> _Work to complete_
For the records below, say how many lines contain the string "QLabel". Give the number only.

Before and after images
* * * * *

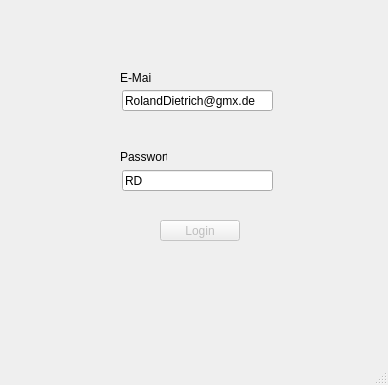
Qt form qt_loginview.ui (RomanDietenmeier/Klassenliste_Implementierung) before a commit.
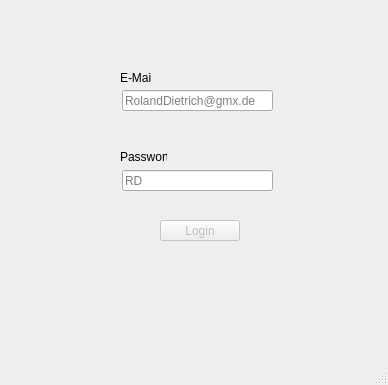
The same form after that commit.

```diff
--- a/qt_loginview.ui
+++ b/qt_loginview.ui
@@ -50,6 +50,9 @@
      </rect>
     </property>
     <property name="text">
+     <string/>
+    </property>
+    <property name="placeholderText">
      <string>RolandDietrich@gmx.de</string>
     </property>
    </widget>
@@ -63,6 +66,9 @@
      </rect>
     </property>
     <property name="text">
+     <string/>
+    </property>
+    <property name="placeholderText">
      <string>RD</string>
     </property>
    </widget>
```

* * * * *

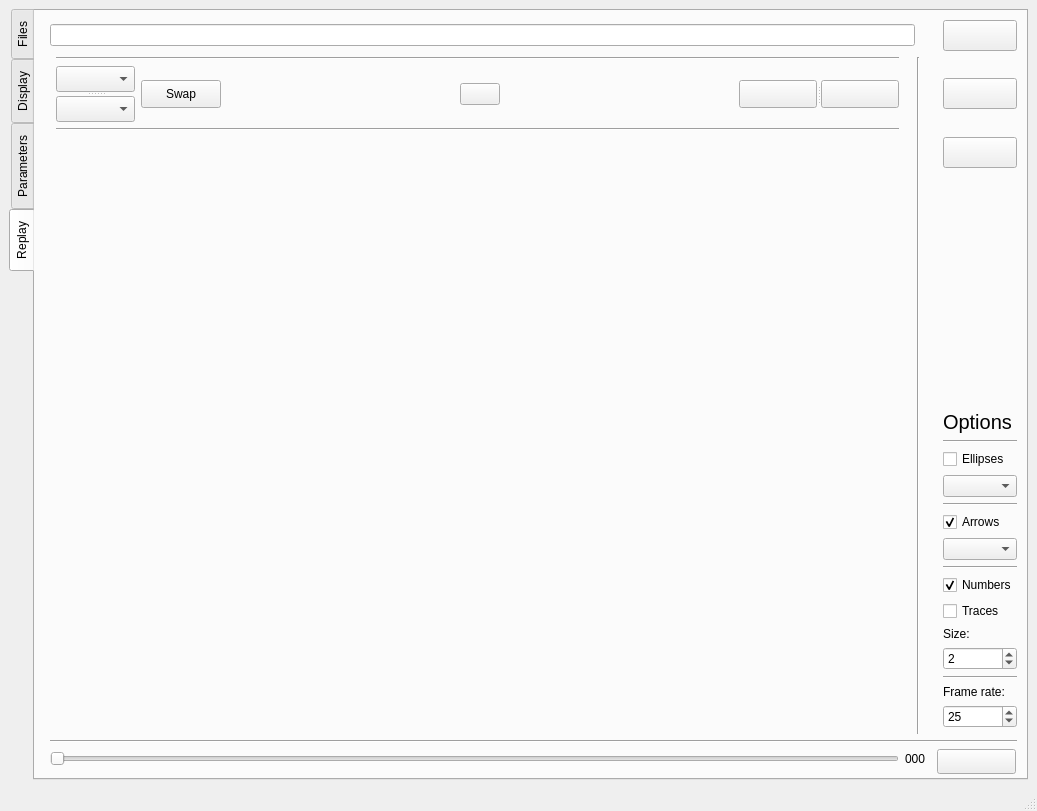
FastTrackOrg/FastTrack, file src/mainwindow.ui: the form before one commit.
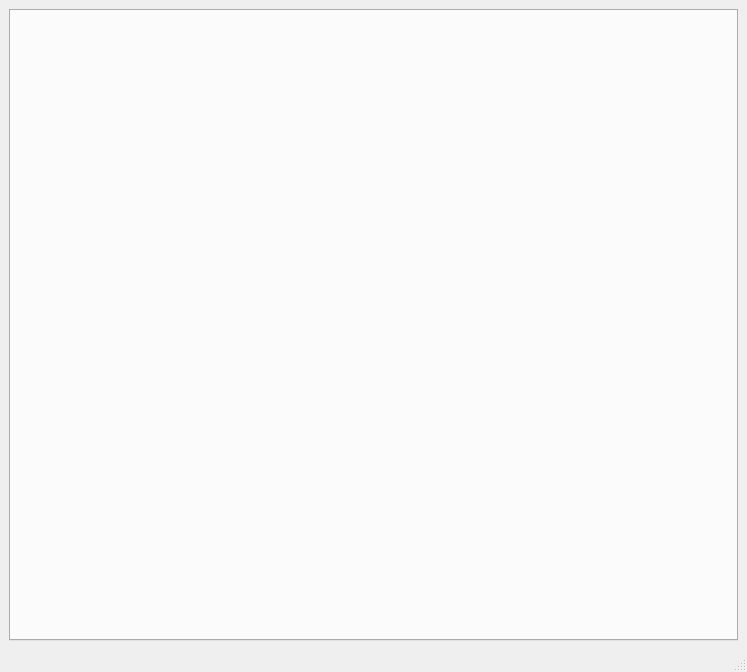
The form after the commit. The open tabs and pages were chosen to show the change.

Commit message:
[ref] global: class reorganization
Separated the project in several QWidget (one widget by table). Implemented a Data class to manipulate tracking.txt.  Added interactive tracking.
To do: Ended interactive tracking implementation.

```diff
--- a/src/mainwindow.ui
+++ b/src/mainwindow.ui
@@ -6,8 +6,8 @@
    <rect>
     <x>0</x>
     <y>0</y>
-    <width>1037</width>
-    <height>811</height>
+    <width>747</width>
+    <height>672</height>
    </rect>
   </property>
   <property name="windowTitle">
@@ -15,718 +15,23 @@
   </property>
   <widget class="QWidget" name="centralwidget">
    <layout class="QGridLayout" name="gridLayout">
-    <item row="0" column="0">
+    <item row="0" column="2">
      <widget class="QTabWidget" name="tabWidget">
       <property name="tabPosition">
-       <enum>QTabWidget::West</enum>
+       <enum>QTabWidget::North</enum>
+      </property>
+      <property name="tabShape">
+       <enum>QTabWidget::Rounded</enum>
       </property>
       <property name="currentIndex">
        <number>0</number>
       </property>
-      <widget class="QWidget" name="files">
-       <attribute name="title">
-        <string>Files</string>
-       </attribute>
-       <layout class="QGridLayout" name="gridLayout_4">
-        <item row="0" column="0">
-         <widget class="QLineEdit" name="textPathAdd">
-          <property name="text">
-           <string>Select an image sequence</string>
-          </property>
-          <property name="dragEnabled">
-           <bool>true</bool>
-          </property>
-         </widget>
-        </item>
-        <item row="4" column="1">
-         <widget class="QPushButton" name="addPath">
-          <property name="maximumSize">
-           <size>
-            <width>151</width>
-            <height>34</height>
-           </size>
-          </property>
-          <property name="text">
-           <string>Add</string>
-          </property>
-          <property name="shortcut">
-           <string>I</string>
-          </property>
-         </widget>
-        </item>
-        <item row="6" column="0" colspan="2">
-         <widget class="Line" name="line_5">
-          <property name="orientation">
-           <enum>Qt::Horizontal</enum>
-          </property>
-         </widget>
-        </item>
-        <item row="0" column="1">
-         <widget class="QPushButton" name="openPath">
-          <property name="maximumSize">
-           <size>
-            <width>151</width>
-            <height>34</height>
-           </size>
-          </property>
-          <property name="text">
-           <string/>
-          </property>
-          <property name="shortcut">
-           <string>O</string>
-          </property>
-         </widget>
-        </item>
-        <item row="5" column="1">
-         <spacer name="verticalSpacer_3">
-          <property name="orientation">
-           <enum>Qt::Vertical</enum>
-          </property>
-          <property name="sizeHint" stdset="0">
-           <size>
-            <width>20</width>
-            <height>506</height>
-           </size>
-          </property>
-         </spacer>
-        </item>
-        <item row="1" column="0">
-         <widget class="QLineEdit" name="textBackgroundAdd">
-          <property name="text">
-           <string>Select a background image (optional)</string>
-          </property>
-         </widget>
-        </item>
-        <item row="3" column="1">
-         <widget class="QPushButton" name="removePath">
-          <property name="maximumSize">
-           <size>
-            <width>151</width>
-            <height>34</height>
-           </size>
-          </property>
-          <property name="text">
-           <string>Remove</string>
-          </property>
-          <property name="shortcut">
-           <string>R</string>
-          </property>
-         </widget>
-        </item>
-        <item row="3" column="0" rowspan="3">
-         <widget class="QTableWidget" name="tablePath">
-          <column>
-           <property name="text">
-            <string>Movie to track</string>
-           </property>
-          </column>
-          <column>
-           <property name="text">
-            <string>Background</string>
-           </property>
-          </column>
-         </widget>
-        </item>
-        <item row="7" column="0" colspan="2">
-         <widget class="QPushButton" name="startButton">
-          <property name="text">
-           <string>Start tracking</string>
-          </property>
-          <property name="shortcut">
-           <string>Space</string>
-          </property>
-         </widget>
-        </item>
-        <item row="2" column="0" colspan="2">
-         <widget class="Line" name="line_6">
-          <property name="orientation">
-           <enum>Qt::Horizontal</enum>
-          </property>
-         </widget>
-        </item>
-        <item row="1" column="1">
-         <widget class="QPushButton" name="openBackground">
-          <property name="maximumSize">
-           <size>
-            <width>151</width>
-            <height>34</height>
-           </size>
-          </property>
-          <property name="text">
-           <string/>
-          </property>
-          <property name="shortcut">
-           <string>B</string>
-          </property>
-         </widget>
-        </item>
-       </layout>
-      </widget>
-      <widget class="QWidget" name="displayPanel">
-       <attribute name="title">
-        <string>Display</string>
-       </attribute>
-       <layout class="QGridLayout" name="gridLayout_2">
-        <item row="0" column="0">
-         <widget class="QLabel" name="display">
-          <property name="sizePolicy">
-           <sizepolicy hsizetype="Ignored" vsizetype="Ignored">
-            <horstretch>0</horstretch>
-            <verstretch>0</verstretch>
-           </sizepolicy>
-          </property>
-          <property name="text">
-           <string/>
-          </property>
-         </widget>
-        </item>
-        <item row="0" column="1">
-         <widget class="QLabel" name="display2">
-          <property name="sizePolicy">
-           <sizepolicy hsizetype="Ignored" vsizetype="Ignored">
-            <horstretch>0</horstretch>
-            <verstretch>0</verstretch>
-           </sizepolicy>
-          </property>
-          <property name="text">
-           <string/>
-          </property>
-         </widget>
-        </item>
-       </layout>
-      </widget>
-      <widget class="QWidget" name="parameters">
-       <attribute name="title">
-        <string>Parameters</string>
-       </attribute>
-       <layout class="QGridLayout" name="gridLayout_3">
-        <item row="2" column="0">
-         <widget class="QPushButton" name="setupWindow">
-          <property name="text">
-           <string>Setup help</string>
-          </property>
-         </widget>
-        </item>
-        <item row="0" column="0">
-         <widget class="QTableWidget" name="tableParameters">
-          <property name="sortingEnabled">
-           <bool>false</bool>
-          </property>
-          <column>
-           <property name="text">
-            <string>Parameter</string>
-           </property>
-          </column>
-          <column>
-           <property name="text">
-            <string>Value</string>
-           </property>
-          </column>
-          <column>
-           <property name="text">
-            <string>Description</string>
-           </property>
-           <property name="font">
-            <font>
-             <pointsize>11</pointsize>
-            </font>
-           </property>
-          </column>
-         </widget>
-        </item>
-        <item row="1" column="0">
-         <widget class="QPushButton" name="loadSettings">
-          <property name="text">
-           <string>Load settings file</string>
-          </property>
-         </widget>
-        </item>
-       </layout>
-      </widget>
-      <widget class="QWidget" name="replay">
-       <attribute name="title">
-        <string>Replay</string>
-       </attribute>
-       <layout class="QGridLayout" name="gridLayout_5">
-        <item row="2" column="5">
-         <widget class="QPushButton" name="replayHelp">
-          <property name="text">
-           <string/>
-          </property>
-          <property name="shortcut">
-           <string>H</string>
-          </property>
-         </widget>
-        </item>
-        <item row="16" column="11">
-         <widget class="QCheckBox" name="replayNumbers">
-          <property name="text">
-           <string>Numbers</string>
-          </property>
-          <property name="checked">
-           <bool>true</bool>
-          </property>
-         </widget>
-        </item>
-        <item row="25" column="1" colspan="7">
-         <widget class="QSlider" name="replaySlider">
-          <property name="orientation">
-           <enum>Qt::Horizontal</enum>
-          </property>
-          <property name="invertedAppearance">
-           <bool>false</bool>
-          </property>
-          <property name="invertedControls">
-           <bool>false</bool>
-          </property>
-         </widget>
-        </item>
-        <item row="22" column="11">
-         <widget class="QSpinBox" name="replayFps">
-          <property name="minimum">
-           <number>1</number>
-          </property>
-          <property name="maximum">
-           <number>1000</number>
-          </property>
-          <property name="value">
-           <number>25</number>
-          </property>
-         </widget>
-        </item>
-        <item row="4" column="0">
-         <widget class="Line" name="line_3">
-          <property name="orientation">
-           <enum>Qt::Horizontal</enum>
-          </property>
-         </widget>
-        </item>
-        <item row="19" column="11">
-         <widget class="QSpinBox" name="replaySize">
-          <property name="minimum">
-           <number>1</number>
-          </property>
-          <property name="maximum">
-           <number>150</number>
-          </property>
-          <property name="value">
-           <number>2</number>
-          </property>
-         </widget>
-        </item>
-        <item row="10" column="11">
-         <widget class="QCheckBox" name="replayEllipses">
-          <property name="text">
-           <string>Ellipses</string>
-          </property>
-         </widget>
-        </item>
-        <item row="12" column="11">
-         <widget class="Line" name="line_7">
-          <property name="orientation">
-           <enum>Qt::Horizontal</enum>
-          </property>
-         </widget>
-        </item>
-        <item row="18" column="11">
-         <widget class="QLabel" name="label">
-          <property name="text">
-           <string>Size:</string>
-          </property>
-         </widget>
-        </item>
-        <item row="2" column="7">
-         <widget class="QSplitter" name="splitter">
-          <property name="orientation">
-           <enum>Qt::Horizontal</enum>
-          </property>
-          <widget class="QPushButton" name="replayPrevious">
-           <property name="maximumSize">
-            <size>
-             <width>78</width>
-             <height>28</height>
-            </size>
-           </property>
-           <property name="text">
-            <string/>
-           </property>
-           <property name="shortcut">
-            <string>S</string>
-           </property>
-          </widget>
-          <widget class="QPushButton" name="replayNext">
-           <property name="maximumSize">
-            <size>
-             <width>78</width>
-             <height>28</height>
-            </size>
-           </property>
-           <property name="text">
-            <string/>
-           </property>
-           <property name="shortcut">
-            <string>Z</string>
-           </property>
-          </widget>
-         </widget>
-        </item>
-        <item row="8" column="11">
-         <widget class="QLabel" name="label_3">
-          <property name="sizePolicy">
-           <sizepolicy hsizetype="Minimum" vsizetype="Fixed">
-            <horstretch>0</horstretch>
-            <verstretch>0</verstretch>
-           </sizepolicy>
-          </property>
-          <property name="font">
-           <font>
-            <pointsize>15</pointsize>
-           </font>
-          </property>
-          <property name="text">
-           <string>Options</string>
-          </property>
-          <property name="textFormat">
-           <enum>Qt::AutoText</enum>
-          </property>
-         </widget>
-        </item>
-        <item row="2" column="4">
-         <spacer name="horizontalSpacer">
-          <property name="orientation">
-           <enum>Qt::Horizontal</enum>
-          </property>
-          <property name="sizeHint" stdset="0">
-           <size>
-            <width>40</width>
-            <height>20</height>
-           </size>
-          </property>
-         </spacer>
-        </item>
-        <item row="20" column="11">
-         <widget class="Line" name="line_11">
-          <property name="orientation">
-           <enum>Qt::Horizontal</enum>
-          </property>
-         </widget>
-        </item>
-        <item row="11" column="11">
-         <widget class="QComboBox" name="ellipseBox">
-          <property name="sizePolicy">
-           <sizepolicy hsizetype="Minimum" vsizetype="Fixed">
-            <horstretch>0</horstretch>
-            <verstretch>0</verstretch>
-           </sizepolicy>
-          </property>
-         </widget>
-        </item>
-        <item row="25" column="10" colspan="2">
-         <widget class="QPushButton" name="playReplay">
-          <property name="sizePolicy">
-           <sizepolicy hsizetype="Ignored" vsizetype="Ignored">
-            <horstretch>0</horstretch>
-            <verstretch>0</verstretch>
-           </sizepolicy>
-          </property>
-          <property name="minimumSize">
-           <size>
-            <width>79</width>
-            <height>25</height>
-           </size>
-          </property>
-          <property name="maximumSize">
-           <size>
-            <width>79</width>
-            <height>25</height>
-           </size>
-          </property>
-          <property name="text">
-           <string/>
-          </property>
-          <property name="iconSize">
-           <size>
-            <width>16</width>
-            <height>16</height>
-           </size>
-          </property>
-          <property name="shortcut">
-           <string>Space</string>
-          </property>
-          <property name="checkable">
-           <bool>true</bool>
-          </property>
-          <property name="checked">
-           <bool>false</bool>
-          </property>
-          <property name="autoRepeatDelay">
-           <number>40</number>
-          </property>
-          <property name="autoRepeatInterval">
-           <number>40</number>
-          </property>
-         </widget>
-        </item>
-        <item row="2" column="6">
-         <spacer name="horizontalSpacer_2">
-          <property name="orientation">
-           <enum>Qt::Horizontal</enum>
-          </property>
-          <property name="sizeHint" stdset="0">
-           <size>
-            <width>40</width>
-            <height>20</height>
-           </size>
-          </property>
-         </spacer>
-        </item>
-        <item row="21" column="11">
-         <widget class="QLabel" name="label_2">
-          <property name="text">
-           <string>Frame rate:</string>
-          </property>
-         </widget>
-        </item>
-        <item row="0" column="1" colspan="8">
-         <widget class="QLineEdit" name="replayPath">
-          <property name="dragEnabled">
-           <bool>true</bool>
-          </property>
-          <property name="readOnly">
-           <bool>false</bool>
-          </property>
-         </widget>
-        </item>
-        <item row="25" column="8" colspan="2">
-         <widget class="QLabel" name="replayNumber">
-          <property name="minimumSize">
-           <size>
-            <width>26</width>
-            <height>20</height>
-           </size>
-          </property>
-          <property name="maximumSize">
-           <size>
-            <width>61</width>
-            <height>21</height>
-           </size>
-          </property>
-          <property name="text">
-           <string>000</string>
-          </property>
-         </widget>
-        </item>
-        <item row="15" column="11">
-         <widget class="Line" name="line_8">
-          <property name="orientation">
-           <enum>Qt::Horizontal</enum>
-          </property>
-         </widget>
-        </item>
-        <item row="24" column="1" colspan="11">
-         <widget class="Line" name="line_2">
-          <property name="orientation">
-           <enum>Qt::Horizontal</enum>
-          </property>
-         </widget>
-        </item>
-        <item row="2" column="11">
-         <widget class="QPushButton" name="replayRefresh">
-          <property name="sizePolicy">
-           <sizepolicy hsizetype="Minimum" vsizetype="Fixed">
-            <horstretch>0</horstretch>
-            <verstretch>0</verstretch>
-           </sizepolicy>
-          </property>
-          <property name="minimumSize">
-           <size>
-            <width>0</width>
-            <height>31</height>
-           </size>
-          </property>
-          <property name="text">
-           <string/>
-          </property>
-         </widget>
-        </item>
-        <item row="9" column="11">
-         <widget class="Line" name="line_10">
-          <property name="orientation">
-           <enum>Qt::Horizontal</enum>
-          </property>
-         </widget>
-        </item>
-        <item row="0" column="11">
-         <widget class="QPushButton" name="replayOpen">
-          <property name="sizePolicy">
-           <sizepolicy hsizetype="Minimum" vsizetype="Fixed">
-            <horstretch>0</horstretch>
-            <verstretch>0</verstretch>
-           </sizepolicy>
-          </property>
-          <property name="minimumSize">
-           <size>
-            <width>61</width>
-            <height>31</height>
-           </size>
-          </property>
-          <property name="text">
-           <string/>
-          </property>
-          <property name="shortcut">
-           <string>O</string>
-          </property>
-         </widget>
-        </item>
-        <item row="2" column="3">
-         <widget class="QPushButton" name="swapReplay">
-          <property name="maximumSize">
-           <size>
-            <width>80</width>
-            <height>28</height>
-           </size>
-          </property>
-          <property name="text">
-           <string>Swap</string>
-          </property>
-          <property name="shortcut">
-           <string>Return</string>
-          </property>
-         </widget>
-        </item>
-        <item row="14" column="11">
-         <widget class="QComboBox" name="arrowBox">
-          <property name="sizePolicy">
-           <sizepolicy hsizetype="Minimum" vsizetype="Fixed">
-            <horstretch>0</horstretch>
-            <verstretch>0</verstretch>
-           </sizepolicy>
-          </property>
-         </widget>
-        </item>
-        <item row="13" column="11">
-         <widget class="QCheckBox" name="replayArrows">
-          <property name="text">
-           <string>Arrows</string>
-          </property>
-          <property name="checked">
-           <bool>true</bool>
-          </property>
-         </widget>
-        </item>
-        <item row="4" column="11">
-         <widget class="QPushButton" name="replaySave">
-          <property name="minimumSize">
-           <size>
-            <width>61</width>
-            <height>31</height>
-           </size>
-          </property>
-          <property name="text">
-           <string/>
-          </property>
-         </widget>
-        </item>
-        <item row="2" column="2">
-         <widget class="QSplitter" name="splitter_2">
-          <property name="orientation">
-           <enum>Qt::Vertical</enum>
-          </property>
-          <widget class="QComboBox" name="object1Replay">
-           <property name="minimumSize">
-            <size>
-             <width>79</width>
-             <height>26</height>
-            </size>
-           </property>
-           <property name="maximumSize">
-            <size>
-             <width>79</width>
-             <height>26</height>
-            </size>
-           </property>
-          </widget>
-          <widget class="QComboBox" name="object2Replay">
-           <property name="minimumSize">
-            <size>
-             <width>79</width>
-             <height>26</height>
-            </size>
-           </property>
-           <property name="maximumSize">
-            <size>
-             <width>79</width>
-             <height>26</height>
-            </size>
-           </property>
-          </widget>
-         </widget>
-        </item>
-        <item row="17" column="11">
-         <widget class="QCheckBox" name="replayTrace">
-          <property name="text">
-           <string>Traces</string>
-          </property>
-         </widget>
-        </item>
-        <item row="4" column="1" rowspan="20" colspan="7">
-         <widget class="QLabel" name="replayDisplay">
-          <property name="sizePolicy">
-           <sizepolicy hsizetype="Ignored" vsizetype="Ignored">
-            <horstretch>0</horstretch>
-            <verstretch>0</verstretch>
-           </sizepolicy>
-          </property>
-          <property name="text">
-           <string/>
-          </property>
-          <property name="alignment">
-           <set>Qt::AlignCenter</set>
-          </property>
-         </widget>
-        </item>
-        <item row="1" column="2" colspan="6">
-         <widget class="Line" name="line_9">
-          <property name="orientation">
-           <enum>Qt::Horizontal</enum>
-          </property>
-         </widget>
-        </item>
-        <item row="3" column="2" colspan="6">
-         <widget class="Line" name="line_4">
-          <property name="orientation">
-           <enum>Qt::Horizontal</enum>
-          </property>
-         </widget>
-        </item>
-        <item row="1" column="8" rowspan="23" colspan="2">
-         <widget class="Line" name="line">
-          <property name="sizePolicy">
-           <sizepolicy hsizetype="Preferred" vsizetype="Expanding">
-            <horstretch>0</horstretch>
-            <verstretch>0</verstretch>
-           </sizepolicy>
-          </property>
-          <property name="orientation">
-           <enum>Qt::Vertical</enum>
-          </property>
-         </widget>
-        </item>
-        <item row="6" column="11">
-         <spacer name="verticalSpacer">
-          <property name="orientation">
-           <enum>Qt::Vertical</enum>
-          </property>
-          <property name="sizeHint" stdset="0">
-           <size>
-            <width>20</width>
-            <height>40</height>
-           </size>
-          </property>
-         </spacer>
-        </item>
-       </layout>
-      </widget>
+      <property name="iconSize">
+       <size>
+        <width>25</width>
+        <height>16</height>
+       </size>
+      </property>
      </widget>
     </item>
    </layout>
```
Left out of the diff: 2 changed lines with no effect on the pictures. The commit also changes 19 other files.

* * * * *

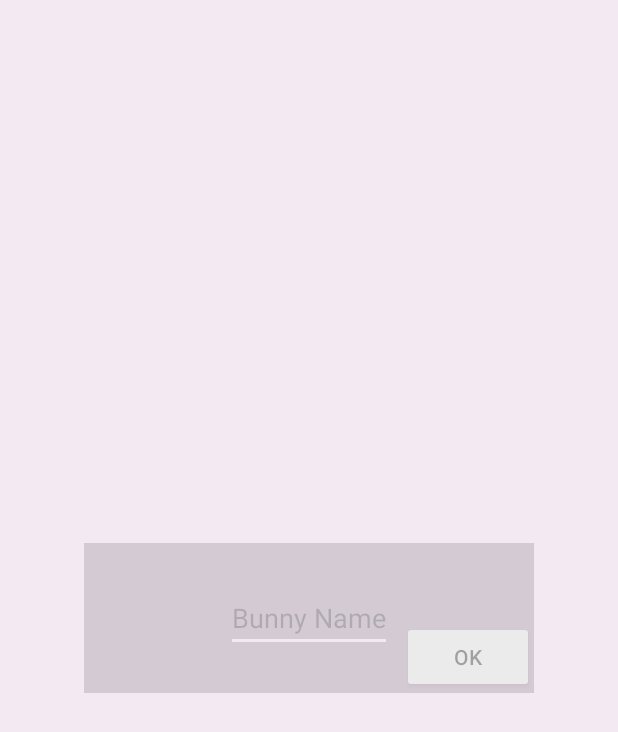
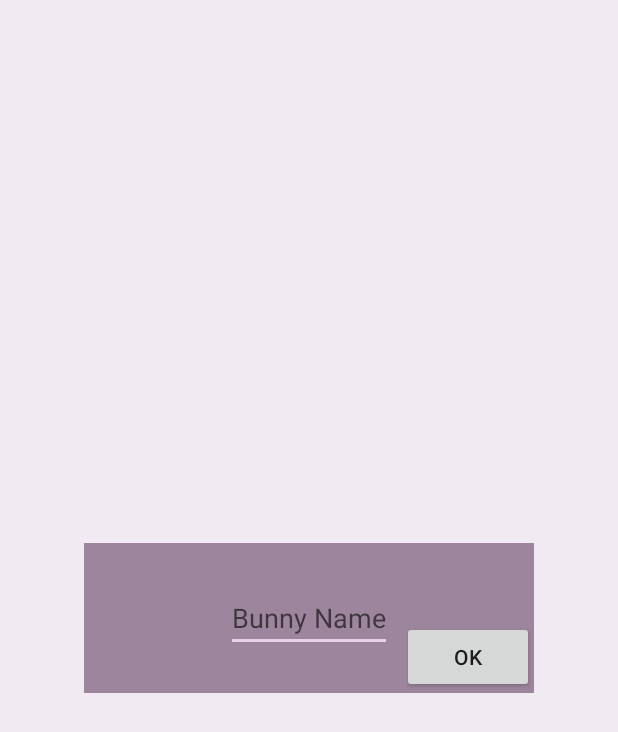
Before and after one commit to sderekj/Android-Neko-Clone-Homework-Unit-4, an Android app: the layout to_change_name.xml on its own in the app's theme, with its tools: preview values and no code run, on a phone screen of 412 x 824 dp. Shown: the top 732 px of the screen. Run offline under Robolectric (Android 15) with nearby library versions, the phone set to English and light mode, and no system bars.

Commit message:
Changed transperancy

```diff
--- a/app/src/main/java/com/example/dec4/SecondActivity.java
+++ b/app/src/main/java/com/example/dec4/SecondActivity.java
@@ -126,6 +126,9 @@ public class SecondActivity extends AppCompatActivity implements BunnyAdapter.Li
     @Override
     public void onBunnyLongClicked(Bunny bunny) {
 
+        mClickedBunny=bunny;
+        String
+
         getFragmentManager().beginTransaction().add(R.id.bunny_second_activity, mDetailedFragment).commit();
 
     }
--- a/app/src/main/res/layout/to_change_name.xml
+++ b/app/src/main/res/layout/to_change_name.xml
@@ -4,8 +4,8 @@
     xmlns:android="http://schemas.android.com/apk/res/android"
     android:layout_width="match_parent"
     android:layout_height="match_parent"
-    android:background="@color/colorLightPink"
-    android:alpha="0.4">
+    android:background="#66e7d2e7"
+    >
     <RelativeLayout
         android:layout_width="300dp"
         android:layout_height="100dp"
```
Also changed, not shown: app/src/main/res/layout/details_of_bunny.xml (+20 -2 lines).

* * * * *

> _Response to the task_
7